England can only hope they have already taken receipt of this year’s bolt from the blue. The continued exclusion of a sizeable French contingent following a distinctly messy night out in Edinburgh has done little to reduce the swirl of distractions around Jacques Brunel’s squad and the recall of François Trinh-Duc at 10 is the latest desperate attempt to restore some order amid the chaos.
“In rugby terms they play better than us but if we stop them playing, work hard at the breakdown and are aggressive in defence like Scotland were then we can make it difficult for them,” Trinh-Duc said. “It will be hard and rough but we have qualities that we need to show.”
It does not require a degree in psychology from the Sorbonne to identify where France will primarily be focusing. They will be particularly keen to examine England’s scrum in the absence of Hartley, see if they can send the human juggernaut that is Mathieu Bastareaud down George Ford’s channel and investigate whether Farrell, who got D in French at GCSE, can be ruffled as he was in the tunnel before the Calcutta Cup.
“After a loss you are always a little bit more emotional,” Jones said. England will need all the collective sang-froid they can muster.
At least the weather forecast has improved slightly from its original Jacques Cousteau setting but the playing surface will matter less to England than their leaders’ top two inches. Without two of Jones’s “glue” players this is not the moment to come unstuck mentally. Nor can the potential benefits of a bounce-back victory be allowed to obscure the job in hand.
Beat France with a four-try flourish and Scotland suddenly becomes a blip.
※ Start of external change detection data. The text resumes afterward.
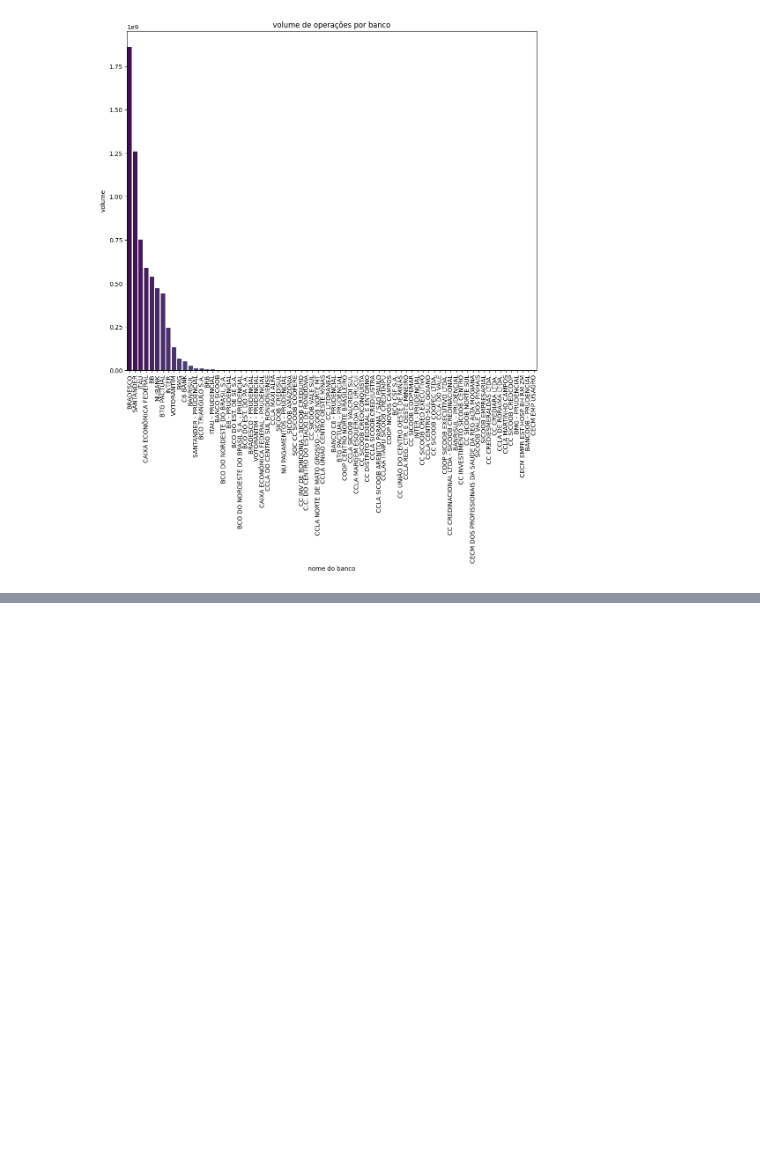
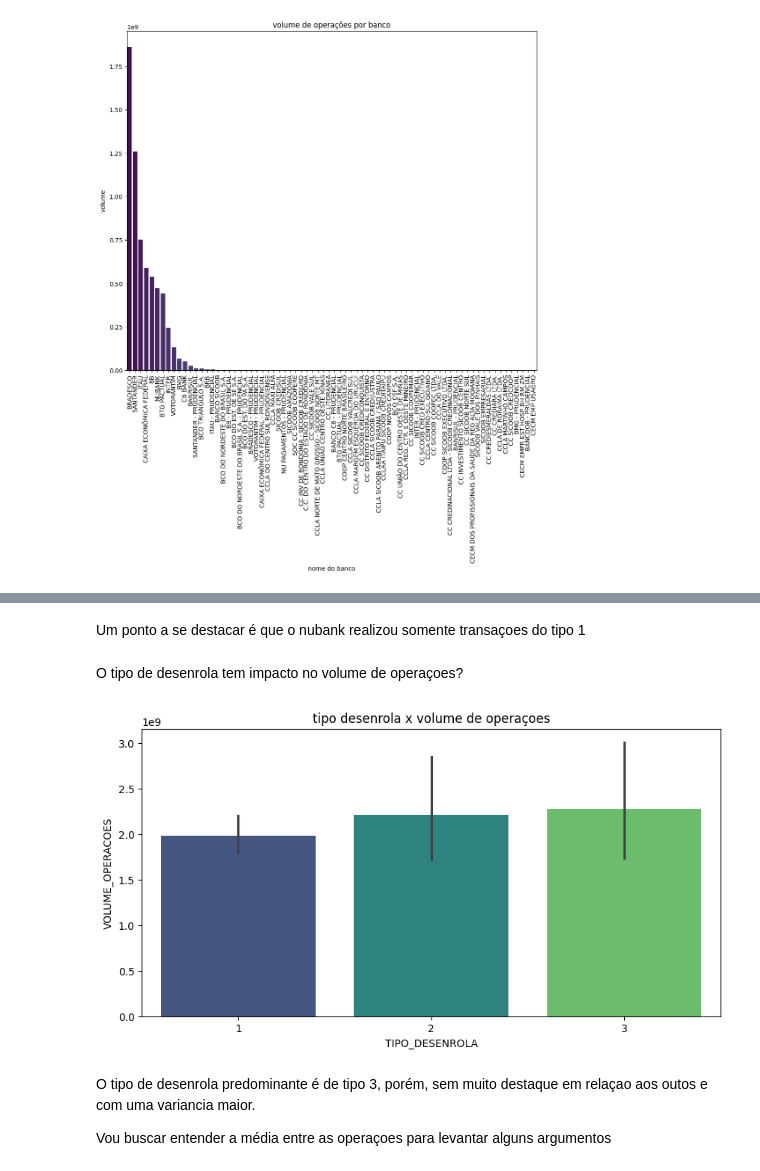
Before and after one commit to WesleySouza13/Projeto-Risco-de-Credito---Desenrola-Brasil, a Jupyter notebook: notebooks/notebook.ipynb, the cells around one changed output, grey strips where cells are left out. Drawn from its saved outputs; the diff is of its cells as text; code cells hidden in the pictures; blank space fills up the shorter version.

```diff
--- a/notebooks/notebook.ipynb
+++ b/notebooks/notebook.ipynb
@@ -266,0 +320,15 @@ sns.barplot(states_volumn, palette ='viridis')
+# %% [markdown]
+Um ponto a se destacar é que o nubank realizou somente transaçoes do tipo 1
+# %% [markdown]
+O tipo de desenrola tem impacto no volume de operaçoes?
+# %%
+plt.figure(figsize=(10,5))
+plt.title('tipo desenrola x volume de operaçoes')
+sns.barplot(data=df2, x='TIPO_DESENROLA', y='VOLUME_OPERACOES', palette='viridis', estimator=sum)
+plt.show()
+# %% [output]
+[figure, added]
+# %% [markdown]
+O tipo de desenrola predominante é de tipo 3, porém, sem muito destaque em relaçao aos outos e com uma variancia maior.
+
+Vou buscar entender a média entre as operaçoes para levantar alguns argumentos
```
Also changed, not shown: parts of 25 cells of this notebook.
If Ireland can then be defeated at Twickenham next week the landscape will once again be transformed. Jones insists he is “not a magician” but who knows for certain what will unfold in Dublin?
Amid all the bonus-point conjecture – whether or not Ireland tie up the title prematurely it is important to reward teams for positive intent – there is also the minor detail of England and France occupying the same RWC 2019 pool in Japan. England cannot afford to lose, regardless of events elsewhere. – Guardian
FRANCE: H Bonneval (Toulon); B Fall (Montpellier), M Bastareaud (Toulon), G Doumayrou (La Rochelle), R Grosso (Clermont Auvergne); F Trinh-Duc (Toulon), M Machenaud (Racing 92); J Poirot (Bordeaux-Begles), G Guirado (Toulon, capt), R Slimani (Clermont Auvergne), P Gabrillagues (Stade Francais), S Vahaamahina (Clermont Auvergne), W Lauret (Racing 92), Y Camara (Montpellier), M Tauleigne (Bordeaux-Begles).
Replacements: A Pelissie (Bordeaux-Begles), D Priso (La Rochelle), C Gomes Sa (Racing 92), R Taofifenua (Toulon), K Galletier (Montpellier), B Couilloud (Lyon), L Beauxis (Lyon), G Fickou (Toulouse).
ENGLAND: A Watson (Bath); J May (Leicester), B Te’o (Worcester), O Farrell (Saracens, capt), E Daly (Wasps); G Ford (Leicester), D Care (Harlequins); M Vunipola (Saracens), J George (Saracens), D Cole (Leicester), J Launchbury (Wasps), M Itoje (Saracens), C Lawes (Northampton), C Robshaw (Harlequins), N Hughes (Wasps).
Replacements: L Cowan-Dickie (Exeter), J Marler (Harlequins), K Sinckler (Harlequins), J Haskell (Wasps), S Simmonds (Exeter), R Wigglesworth (Saracens), J Joseph (Bath), M Brown (Harlequins).
Referee: Jaco Peyper (South Africa).